*Web page edit records:*
----------------------------------------

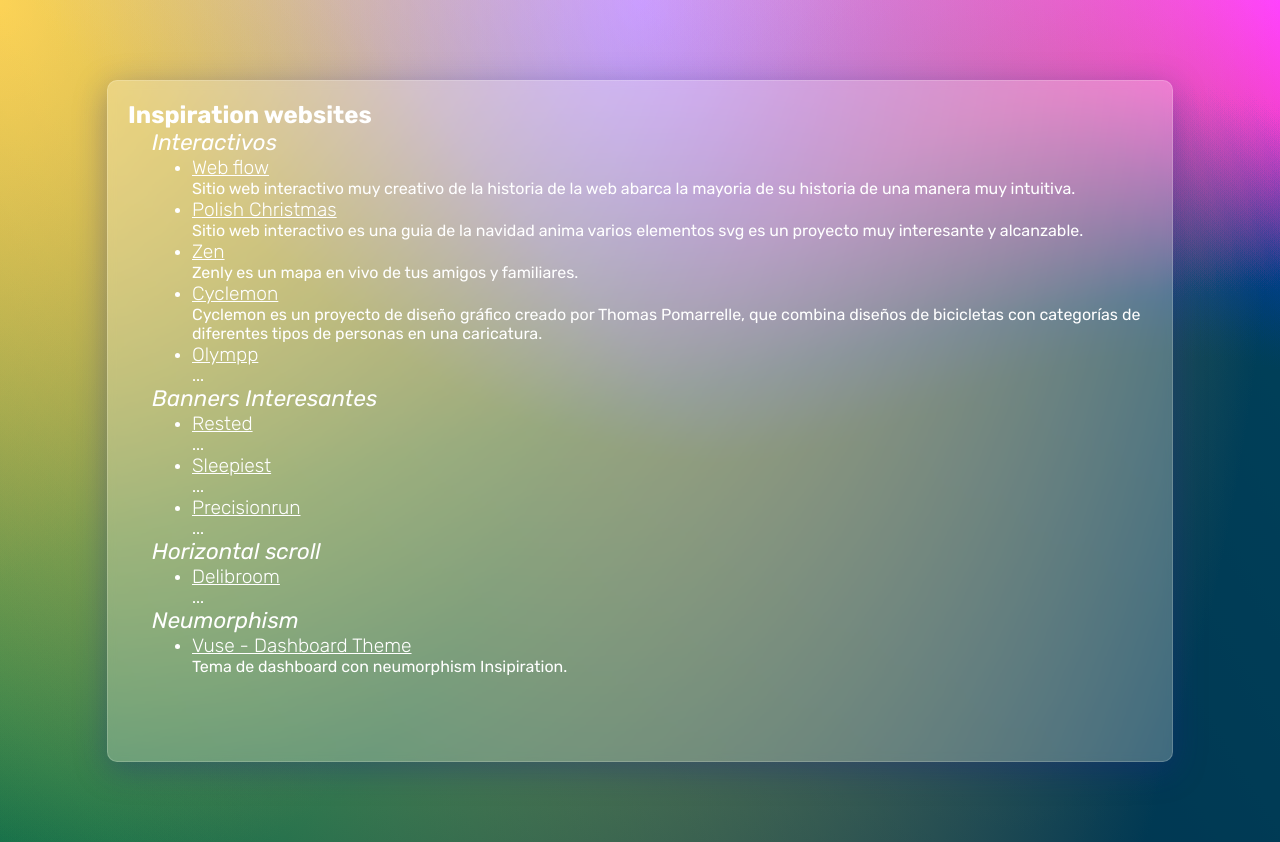
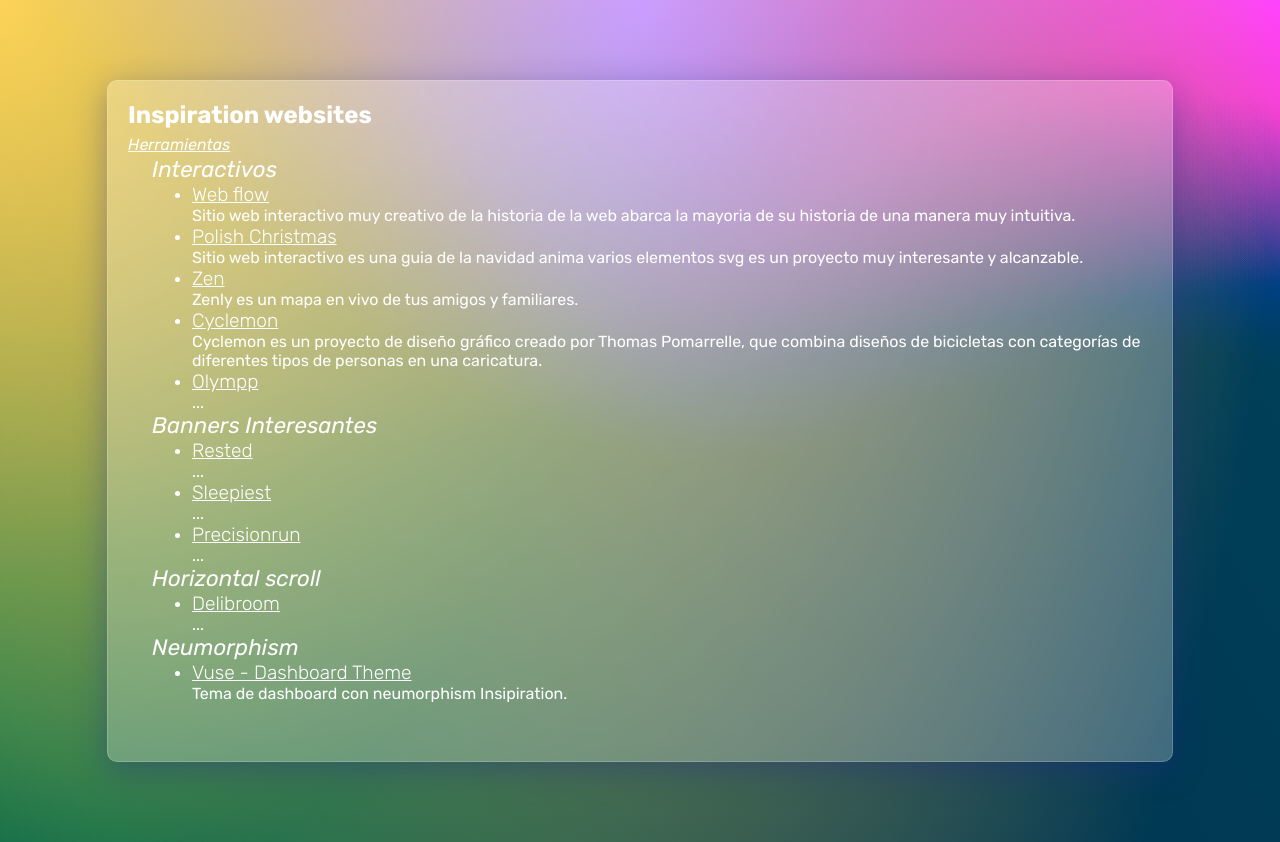
Before and after one commit to ivansantander-hub/inspiration-pack-1, a plain HTML site: page index.html in a window 1280 px wide. Drawn offline with Linux system fonts and the light colour scheme.

Commit message:
add link tools

```diff
--- a/index.html
+++ b/index.html
@@ -11,6 +11,7 @@
     <div class="container">
         <div class="header">
             <h1>Inspiration websites</h1>
+            <h2><a href="herramientas.html">Herramientas</a></h2>
         </div>
         <div class="content">
             <ul>
```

----------------------------------------

*REQUIRED ACTION:* Copy out each line of the records that holds the string "class".

*THE COMPLETED TASK:*
     <div class="container">
         <div class="header">
         <div class="content">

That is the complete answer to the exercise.